What was excluded, according to the footage from Vice, was more disconcerting. Ye claimed that he’d rather his kids learn about Hanukkah than Kwanzaa since “at least it would come with some financial engineering.” His assertion that “professional actors” had been “placed into my house to sexualize my kids.” He said he trusted Latinos more than “certain other businessmen” — a vague descriptor he used to “be safe.” Ye also told Carlson that he had “visions that God gives me, just over and over, on community building and how to build these free energy, kinetic, fully kinetic energy communities.”

Both in the snippets Vice obtained and what made it on the air, Carlson mostly nodded along with Ye’s commentary. There is no obvious effort to question Ye’s assertions or to express uncertainty about moving forward with the interview at all.

What emerges from the fuller context provided by the Vice segments, really, is that Carlson wasn’t really interested in interviewing Ye or presenting his views to his audience. Instead, it’s that Carlson wanted to present a very specific version of Ye to his viewers, a Ye that mirrored Carlson’s rhetoric on race and politics and didn’t go much further.

As Vice’s Anna Merlan points out, Ye’s admission that he’d been vaccinated against the coronavirus — something Carlson has undermined repeatedly for more than a year — was excluded from what aired. Carlson, it seems, wanted his audience to see Ye saying particular things and not to fret over Ye’s rationality. So he and his team cobbled together two days of shows that did that.

The interview was immediately reframed after Ye was suspended from social media for his comments about Jewish people. In his show Monday night, though, Carlson didn’t address that. Instead, he invited conservative commentator Candace Owens on to discuss the initial trigger for his Ye interview: those “White Lives Matter” shirts. Owens wore one, too, invited that same day by Ye to participate in the stunt — which Ye compared to standing in front of tanks in Tiananmen Square.

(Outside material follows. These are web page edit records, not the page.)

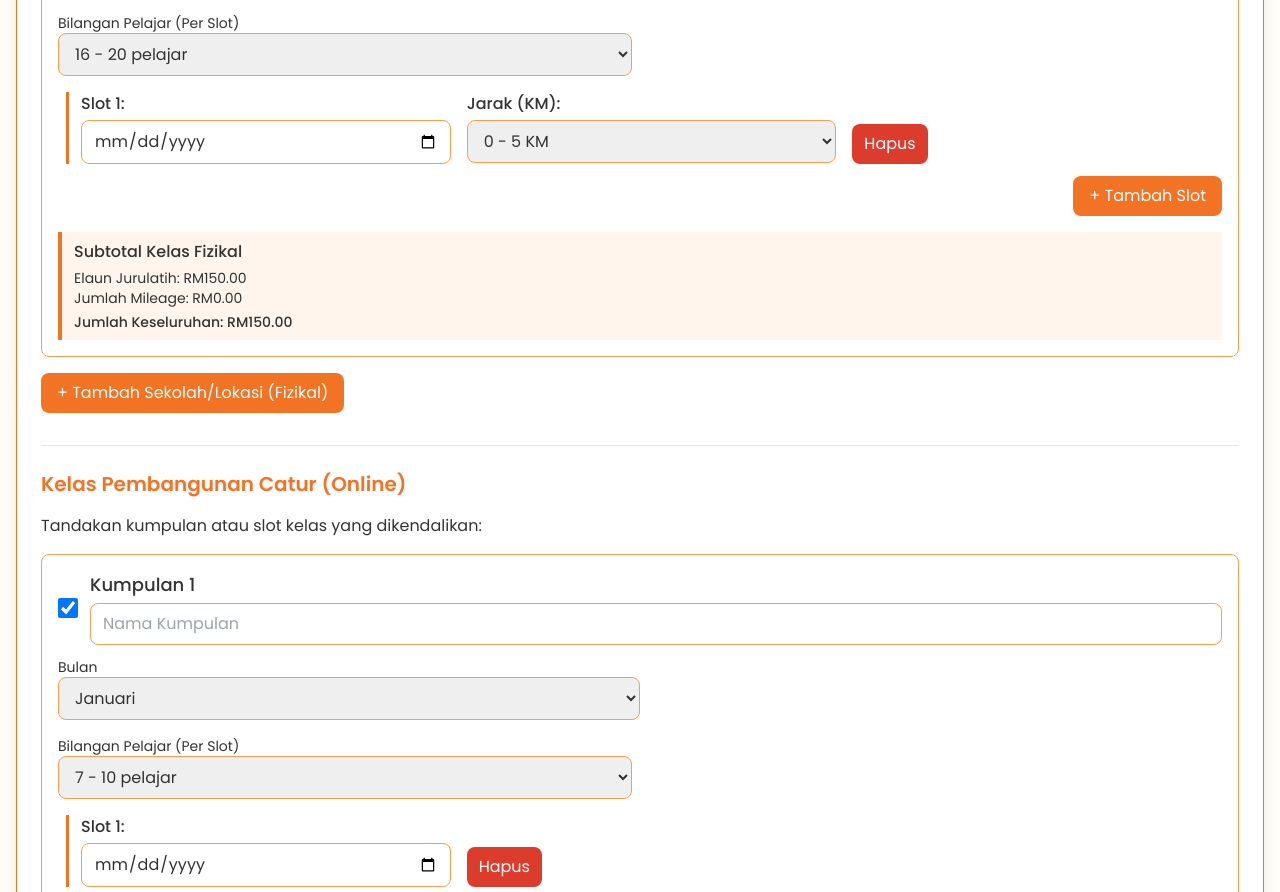
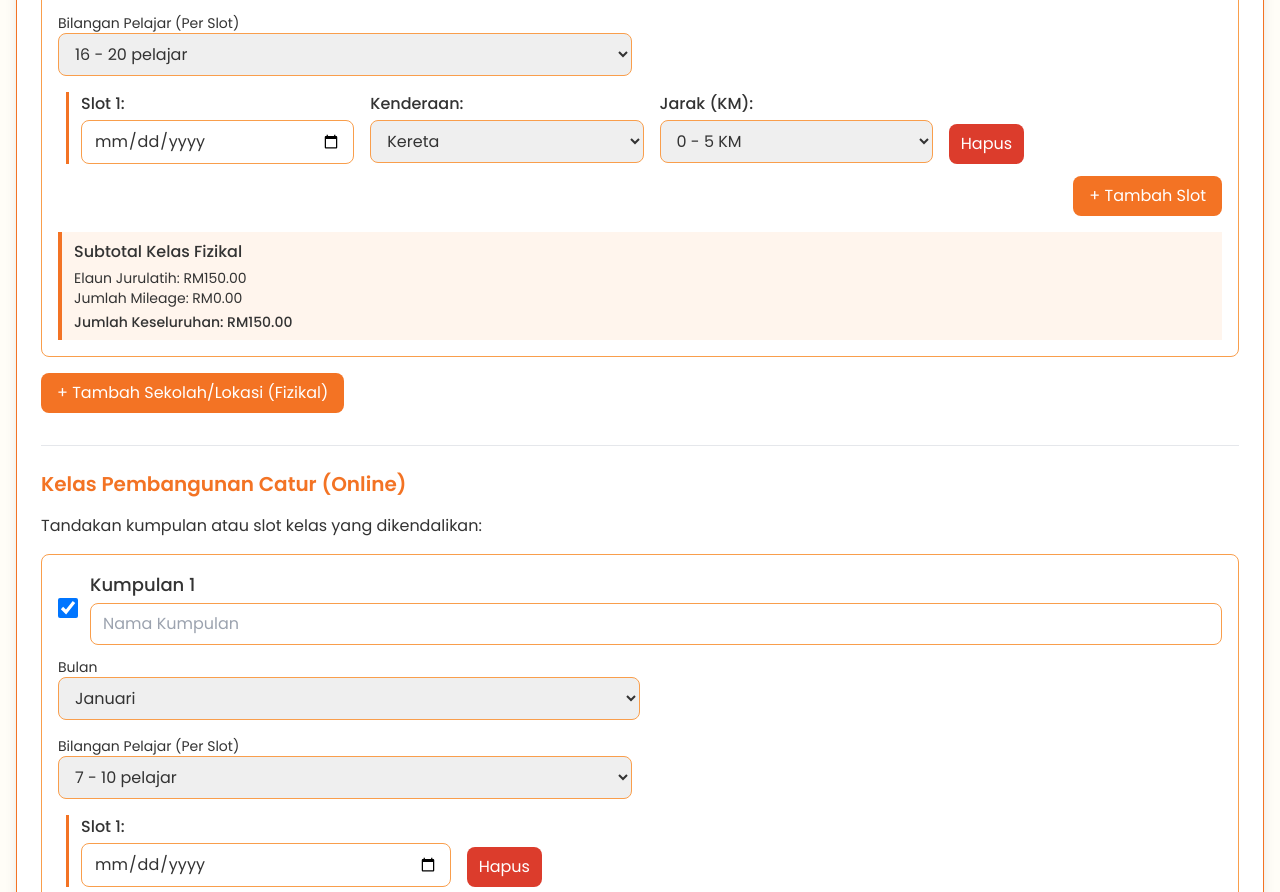
Before and after one commit to luqmanjuhar/chesstrainercalculator, a plain HTML site: page index.html in a window 1280 px wide. Shown: the part 851-1743 px from the top of the page. Drawn offline with nearby package versions, Linux system fonts and the light colour scheme.

Commit message:
Update index.html

```diff
--- a/index.html
+++ b/index.html
@@ -266,7 +266,12 @@
             <div class="subtotal-box mt-4"><h4 class="font-medium text-dark-text">Subtotal Kelas Pembangunan</h4><div class="subtotal-details text-sm mt-1"><p>Elaun Jurulatih: <span class="subtotal-pelajar">RM0</span></p><p class="font-medium mt-1">Jumlah Keseluruhan: <span class="subtotal-jumlah">RM0</span></p></div></div></div>`;
 
     const slotFizikalTemplate = (count) => `
-        <div class="slot-container"><div class="grid grid-cols-1 md:grid-cols-3 gap-4"><div><span class="font-medium text-dark-text">Slot ${count}:</span><input type="date" class="slot-tarikh w-full mt-1 px-3 py-2 border border-tertiary rounded-lg"></div><div><span class="font-medium text-dark-text">Jarak (KM):</span><select class="slot-jarak w-full mt-1 px-3 py-2 border border-tertiary rounded-lg"><option value="0">0 - 5 KM</option><option value="10">6 - 10 KM</option><option value="20">11 - 20 KM</option><option value="30">21 - 30 KM</option><option value="40">31 - 40 KM</option><option value="60">41 - 50 KM</option></select></div><div class="flex items-end"><button class="hapus-slot px-3 py-2 bg-secondary text-white rounded-lg hover:bg-secondary-hover transition">Hapus</button></div></div></div>`;
+        <div class="slot-container"><div class="grid grid-cols-1 md:grid-cols-4 gap-4">
+            <div><span class="font-medium text-dark-text">Slot ${count}:</span><input type="date" class="slot-tarikh w-full mt-1 px-3 py-2 border border-tertiary rounded-lg"></div>
+            <div><span class="font-medium text-dark-text">Kenderaan:</span><select class="slot-kenderaan w-full mt-1 px-3 py-2 border border-tertiary rounded-lg"><option value="kereta">Kereta</option><option value="motor">Motor</option></select></div>
+            <div><span class="font-medium text-dark-text">Jarak (KM):</span><select class="slot-jarak w-full mt-1 px-3 py-2 border border-tertiary rounded-lg"><option value="0">0 - 5 KM</option><option value="10">6 - 10 KM</option><option value="20">11 - 20 KM</option><option value="30">21 - 30 KM</option><option value="40">31 - 40 KM</option><option value="60">41 - 50 KM</option></select></div>
+            <div class="flex items-end"><button class="hapus-slot px-3 py-2 bg-secondary text-white rounded-lg hover:bg-secondary-hover transition">Hapus</button></div>
+        </div></div>`;
 
     const slotPembangunanTemplate = (count) => `
         <div class="slot-container"><div class="grid grid-cols-1 md:grid-cols-3 gap-4"><div><span class="font-medium text-dark-text">Slot ${count}:</span><input type="date" class="slot-tarikh w-full mt-1 px-3 py-2 border border-tertiary rounded-lg"></div><div class="flex items-end"><button class="hapus-slot px-3 py-2 bg-secondary text-white rounded-lg hover:bg-secondary-hover transition">Hapus</button></div></div></div>`;
@@ -359,7 +364,14 @@
         const elaunPerSlot = parseFloat(lokasiDiv.querySelector('.pelajar-rate').value) || 0;
         const slots = lokasiDiv.querySelectorAll('.slot-container');
         let totalElaunPelajar = slots.length * elaunPerSlot;
-        let totalJarak = Array.from(slots).reduce((acc, slot) => acc + (parseFloat(slot.querySelector('.slot-jarak')?.value) || 0), 0);
+        let totalJarak = Array.from(slots).reduce((acc, slot) => {
+            const kenderaan = slot.querySelector('.slot-kenderaan')?.value;
+            let mileage = parseFloat(slot.querySelector('.slot-jarak')?.value) || 0;
+            if (kenderaan === 'motor') {
+                mileage = mileage / 2;
+            }
+            return acc + mileage;
+        }, 0);
 
         const totalLokasi = totalElaunPelajar + totalJarak;
         lokasiDiv.querySelector('.subtotal-pelajar').textContent = `RM${totalElaunPelajar.toFixed(2)}`;
```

“The worst thing that you can be in this country, far from what they’re telling you, I would say two things,” Owens told Carlson. “First and foremost, a Black child in the womb of its mother. That is the most unsafe place for a Black child to be. The second thing is a White straight male.”

That’s the message Carlson wants his audience to hear. He wants his viewers to hear that their sense of victimization is valid and that Black Lives Matter is about their own subjugation, not the systemic constraints of race. He wants to present Candace Owens and Ye, Black celebrities, as the faces of such messages.

His interview with Ye got to the desired points, burdened though it was with the musician’s other, objectively eyebrow-raising offerings. So he trimmed those off and then insisted that Ye hadn’t said anything eyebrow-raising at all.

In one of the clips obtained by Vice, Ye offers an odd analogy.

“Think about us judging each other on how White we could talk would be like, you know, a Jewish person judging another Jewish person on how good they danced or something,” he said. He paused, saying he worried that people might get mad about the comment. “I probably want to edit that out.”

Carlson waved his hand with finality. “Done,” he said. Ye could rest assured that Carlson would be judicious about what he did and didn’t show on the air.